Participants in the online debate argued that our biggest challenge is to address the underlying causes of the agricultural system’s inability to ensure sufficient food for all, and they identified as drivers of this problem our dependency on fossil fuels and unsupportive government policies.
On the question of mitigating the risks farmers face, most essayists called for greater state intervention.
In his essay, Kanayo F. Nwanze, President of the International Fund for Agricultural Development, argued that governments can significantly reduce risks for farmers by providing basic services like roads to get produce more efficiently to markets, or water and food storage facilities to reduce losses.

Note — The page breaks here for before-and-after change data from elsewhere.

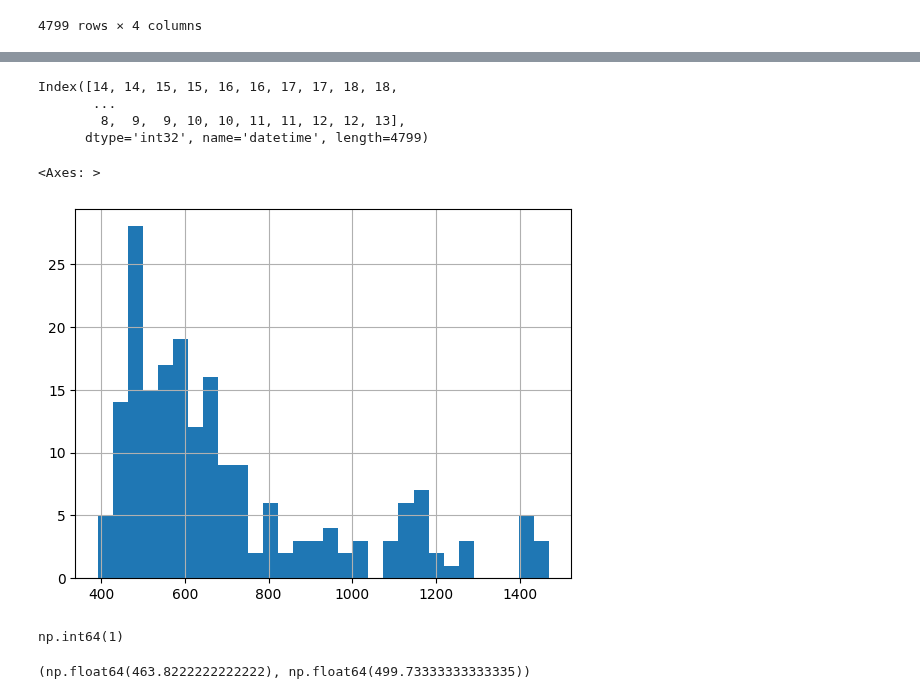
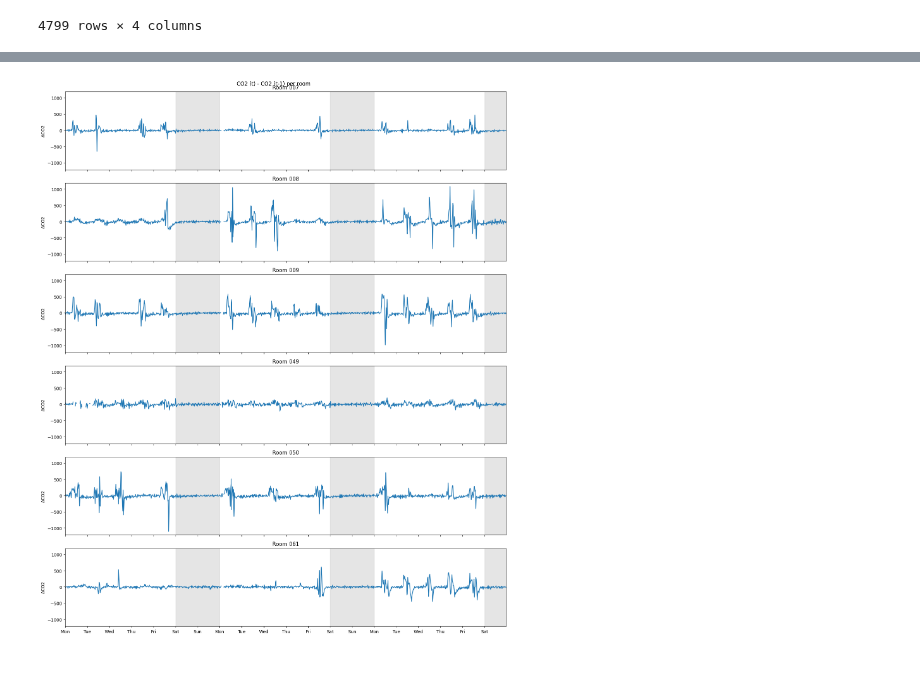
Before and after one commit to Maccen26/hmm-modelling, a Jupyter notebook: week_3.ipynb, the cells around one changed output, grey strips where cells are left out. Cells and saved outputs as stored; diff of their text form; code cells hidden in the pictures; blank space fills up the shorter version.

```diff
--- a/week_3.ipynb
+++ b/week_3.ipynb
@@ -58,7 +141,0 @@ plt.plot(df_room.index[:48*DAYS], df_room["co2"][:48*DAYS], label="CO2")
-# %%
-pd.to_datetime(df_room.index).hour
-# %% [output]
-Index([14, 14, 15, 15, 16, 16, 17, 17, 18, 18,
-       ...
-        8,  9,  9, 10, 10, 11, 11, 12, 12, 13],
-      dtype='int32', name='datetime', length=4799)
@@ -67,20 +142,10 @@ df_night = df_room[pd.to_datetime(df_room.index).hour.isin([3])]
-# %%
-df_night["co2"].hist(bins=30)
-# %% [output]
-<Axes: >
-[figure, removed]
-# %%
-df_night['co2'].isna().sum()
-# %% [output]
-np.int64(1)
-# %%
-import numpy as np
-
-counts, bin_edges = np.histogram(df_night['co2'].dropna(), bins=30)
-
-max_idx = np.argmax(counts)
-most_frequent_interval = (bin_edges[max_idx], bin_edges[max_idx + 1])
-
-print(most_frequent_interval)
-# %% [output]
-(np.float64(463.8222222222222), np.float64(499.73333333333335))
+# %%
+plot_rooms(
+    rooms,
+    transform=lambda d: d["co2"].diff().values,
+    ylabel="ΔCO2",
+    suptitle="CO2 (t) - CO2 (t-1) per room",
+    show_temp=False,
+)
+# %% [output]
+[figure, added]
```
Also changed, not shown: parts of 4 cells of this notebook, 1 other file.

Sophia Murphy, senior advisor to the Institute for Agriculture and Trade Policy, suggested that the procurement and holding of stocks by governments can also help mitigate wild swings in food prices by alleviating uncertainties about market supply.
Shenggen Fan, Director General of the International Food Policy Research Institute, held up social safety nets and public welfare programmes in Ethiopia, Brazil and Mexico as valuable ways to address poverty among farming families and reduce their vulnerability to agriculture shocks. However, some commentators responded that cash transfers to poor families do not necessarily translate into increased food security, as these programmes do not always strengthen food production or raise incomes.
Regarding state subsidies for agriculture, Rokeya Kabir, Executive Director of Bangladesh Nari Progati Sangha, commented in her essay that these ‘have not compensated for the stranglehold exercised by private traders.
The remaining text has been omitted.